A major reason why many writers start with gusto but lose steam halfway is that they aren’t sure why they need to keep creating, especially if their first few pieces get no traction or attention from the readers. To make sure this never happens, I’ve understood a few things that helped me keep up the consistency. I’m sure they will work for you too if you apply them:
Write without expectation
When you feel discouraged by the lack of appreciation from your target audience, remember your why that you wrote in Step One. This is the reason why I mentioned that writing for money is not wrong, but money shouldn’t be the sole motivator. When you know what drives you, you’ll not let something as trivial as “less views” come between where you are now and where you eventually want to be.
Keep creating. If your goals align with your efforts, the views will follow.

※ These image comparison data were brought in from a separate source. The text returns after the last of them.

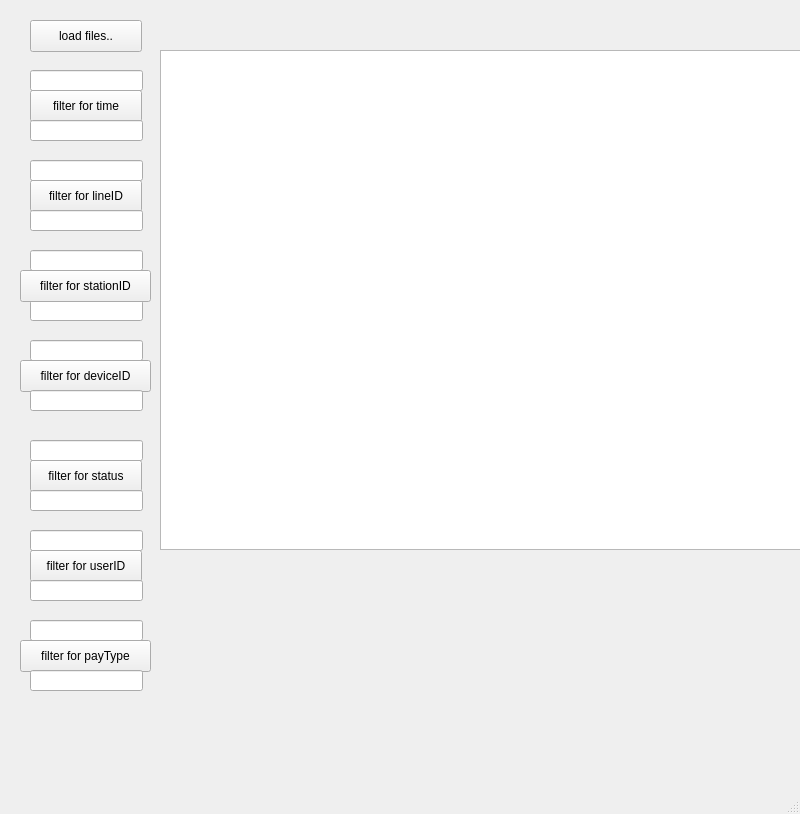
Old version of the form FuckU/mainwindow.ui in the repository 0warnings/realFinalProject.
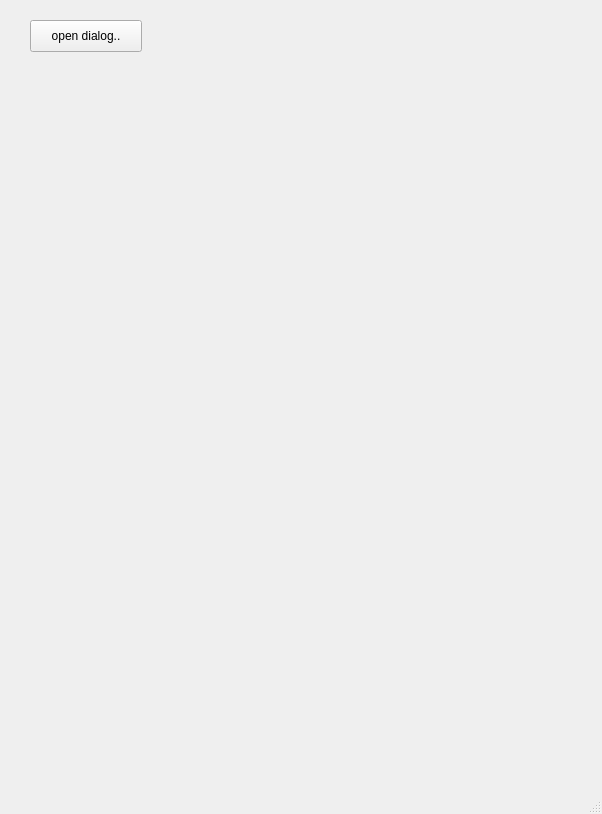
New version of the form.

Commit message: 将第一个功能分离出主窗口

What changed in the file:
```diff
--- a/FuckU/mainwindow.ui
+++ b/FuckU/mainwindow.ui
@@ -6,7 +6,7 @@
    <rect>
     <x>0</x>
     <y>0</y>
-    <width>800</width>
+    <width>602</width>
     <height>814</height>
    </rect>
   </property>
@@ -24,272 +24,7 @@
      </rect>
     </property>
     <property name="text">
-     <string>load files..</string>
-    </property>
-   </widget>
-   <widget class="QTableWidget" name="tableWidget">
-    <property name="geometry">
-     <rect>
-      <x>160</x>
-      <y>50</y>
-      <width>750</width>
-      <height>500</height>
-     </rect>
-    </property>
-    <property name="minimumSize">
-     <size>
-      <width>750</width>
-      <height>500</height>
-     </size>
-    </property>
-    <property name="maximumSize">
-     <size>
-      <width>750</width>
-      <height>500</height>
-     </size>
-    </property>
-   </widget>
-   <widget class="QPushButton" name="pushButton_2">
-    <property name="geometry">
-     <rect>
-      <x>30</x>
-      <y>90</y>
-      <width>112</width>
-      <height>32</height>
-     </rect>
-    </property>
-    <property name="text">
-     <string>filter for time</string>
-    </property>
-   </widget>
-   <widget class="QLineEdit" name="lowEdit">
-    <property name="geometry">
-     <rect>
-      <x>30</x>
-      <y>70</y>
-      <width>113</width>
-      <height>21</height>
-     </rect>
-    </property>
-   </widget>
-   <widget class="QLineEdit" name="upEdit">
-    <property name="geometry">
-     <rect>
-      <x>30</x>
-      <y>120</y>
-      <width>113</width>
-      <height>21</height>
-     </rect>
-    </property>
-   </widget>
-   <widget class="QPushButton" name="pushButton_3">
-    <property name="geometry">
-     <rect>
-      <x>30</x>
-      <y>180</y>
-      <width>112</width>
-      <height>32</height>
-     </rect>
-    </property>
-    <property name="text">
-     <string>filter for lineID</string>
-    </property>
-   </widget>
-   <widget class="QLineEdit" name="lowEdit_1">
-    <property name="geometry">
-     <rect>
-      <x>30</x>
-      <y>160</y>
-      <width>113</width>
-      <height>21</height>
-     </rect>
-    </property>
-   </widget>
-   <widget class="QLineEdit" name="upEdit_1">
-    <property name="geometry">
-     <rect>
-      <x>30</x>
-      <y>210</y>
-      <width>113</width>
-      <height>21</height>
-     </rect>
-    </property>
-   </widget>
-   <widget class="QLineEdit" name="lowEdit_2">
-    <property name="geometry">
-     <rect>
-      <x>30</x>
-      <y>250</y>
-      <width>113</width>
-      <height>21</height>
-     </rect>
-    </property>
-    <property name="text">
-     <string/>
-    </property>
-   </widget>
-   <widget class="QLineEdit" name="upEdit_2">
-    <property name="geometry">
-     <rect>
-      <x>30</x>
-      <y>300</y>
-      <width>113</width>
-      <height>21</height>
-     </rect>
-    </property>
-    <property name="text">
-     <string/>
-    </property>
-   </widget>
-   <widget class="QPushButton" name="pushButton_4">
-    <property name="geometry">
-     <rect>
-      <x>20</x>
-      <y>270</y>
-      <width>131</width>
-      <height>32</height>
-     </rect>
-    </property>
-    <property name="text">
-     <string>filter for stationID</string>
-    </property>
-   </widget>
-   <widget class="QPushButton" name="pushButton_5">
-    <property name="geometry">
-     <rect>
-      <x>20</x>
-      <y>360</y>
-      <width>131</width>
-      <height>32</height>
-     </rect>
-    </property>
-    <property name="text">
-     <string>filter for deviceID</string>
-    </property>
-   </widget>
-   <widget class="QLineEdit" name="lowEdit_3">
-    <property name="geometry">
-     <rect>
-      <x>30</x>
-      <y>340</y>
-      <width>113</width>
-      <height>21</height>
-     </rect>
-    </property>
-    <property name="text">
-     <string/>
-    </property>
-   </widget>
-   <widget class="QLineEdit" name="upEdit_3">
-    <property name="geometry">
-     <rect>
-      <x>30</x>
-      <y>390</y>
-      <width>113</width>
-      <height>21</height>
-     </rect>
-    </property>
-    <property name="text">
-     <string/>
-    </property>
-   </widget>
-   <widget class="QPushButton" name="pushButton_6">
-    <property name="geometry">
-     <rect>
-      <x>30</x>
-      <y>460</y>
-      <width>112</width>
-      <height>32</height>
-     </rect>
-    </property>
-    <property name="text">
-     <string>filter for status</string>
-    </property>
-   </widget>
-   <widget class="QLineEdit" name="upEdit_4">
-    <property name="geometry">
-     <rect>
-      <x>30</x>
-      <y>490</y>
-      <width>113</width>
-      <height>21</height>
-     </rect>
-    </property>
-   </widget>
-   <widget class="QLineEdit" name="lowEdit_4">
-    <property name="geometry">
-     <rect>
-      <x>30</x>
-      <y>440</y>
-      <width>113</width>
-      <height>21</height>
-     </rect>
-    </property>
-   </widget>
-   <widget class="QPushButton" name="pushButton_7">
-    <property name="geometry">
-     <rect>
-      <x>30</x>
-      <y>550</y>
-      <width>112</width>
-      <height>32</height>
-     </rect>
-    </property>
-    <property name="text">
-     <string>filter for userID</string>
-    </property>
-   </widget>
-   <widget class="QLineEdit" name="upEdit_5">
-    <property name="geometry">
-     <rect>
-      <x>30</x>
-      <y>580</y>
-      <width>113</width>
-      <height>21</height>
-     </rect>
-    </property>
-   </widget>
-   <widget class="QLineEdit" name="lowEdit_5">
-    <property name="geometry">
-     <rect>
-      <x>30</x>
-      <y>530</y>
-      <width>113</width>
-      <height>21</height>
-     </rect>
-    </property>
-   </widget>
-   <widget class="QPushButton" name="pushButton_8">
-    <property name="geometry">
-     <rect>
-      <x>20</x>
-      <y>640</y>
-      <width>131</width>
-      <height>32</height>
-     </rect>
-    </property>
-    <property name="text">
-     <string>filter for payType</string>
-    </property>
-   </widget>
-   <widget class="QLineEdit" name="upEdit_6">
-    <property name="geometry">
-     <rect>
-      <x>30</x>
-      <y>670</y>
-      <width>113</width>
-      <height>21</height>
-     </rect>
-    </property>
-   </widget>
-   <widget class="QLineEdit" name="lowEdit_6">
-    <property name="geometry">
-     <rect>
-      <x>30</x>
-      <y>620</y>
-      <width>113</width>
-      <height>21</height>
-     </rect>
+     <string>open dialog..</string>
     </property>
    </widget>
   </widget>
```
Left out of the diff: 2 changed lines with no effect on the pictures. The commit also changes 6 other files.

Learn from past mistakes
No matter how passionate you are about writing, the first few pieces you churn out aren’t going to be masterpieces. I still cringe when I look back at what I wrote when I was starting out. The impulse to delete them is strong. The only thing stopping me from doing so is the conviction that my old articles are a witness to my journey. They are proof of where I started and how far I’ve come.
If your first few pieces don’t sound as good as they did in your head, don’t worry. This happens to the best of us. Keep writing and keep learning from the comments people leave on your pieces. Nicolas Cole calls this practicing in public. Experiment with niches and genres and let your heart go wherever it wants.
Once you have a sufficiently large volume of work (say, 100+ published pieces of work), you’ll have enough data to understand what works and what doesn’t. Analyze your stats and see which articles or stories are performing better than others. These are the topics your readers are the most interested in. These are the topics that will continue performing better than others.
Streamline your topics
Your instincts might say you’re good at a particular topic, but the data might disagree. When I started out, I thought fiction and poetry were my true calling. But when I let the data speak, I realized my pieces of self-improvement and personal development were far outperforming anything else I’d written. That’s when I decided to streamline and produce a steady stream of content directed towards this niche.
The analysis of your stats might surprise you. Several of my writer friends have confessed that what they thought they were good at isn’t what their readers want to read. If that happens, then so be it. Listen to the signs from the universe and give your audience what it wants. In return, you’ll be blessed with views and more recognition than you could have ever dared to hope for.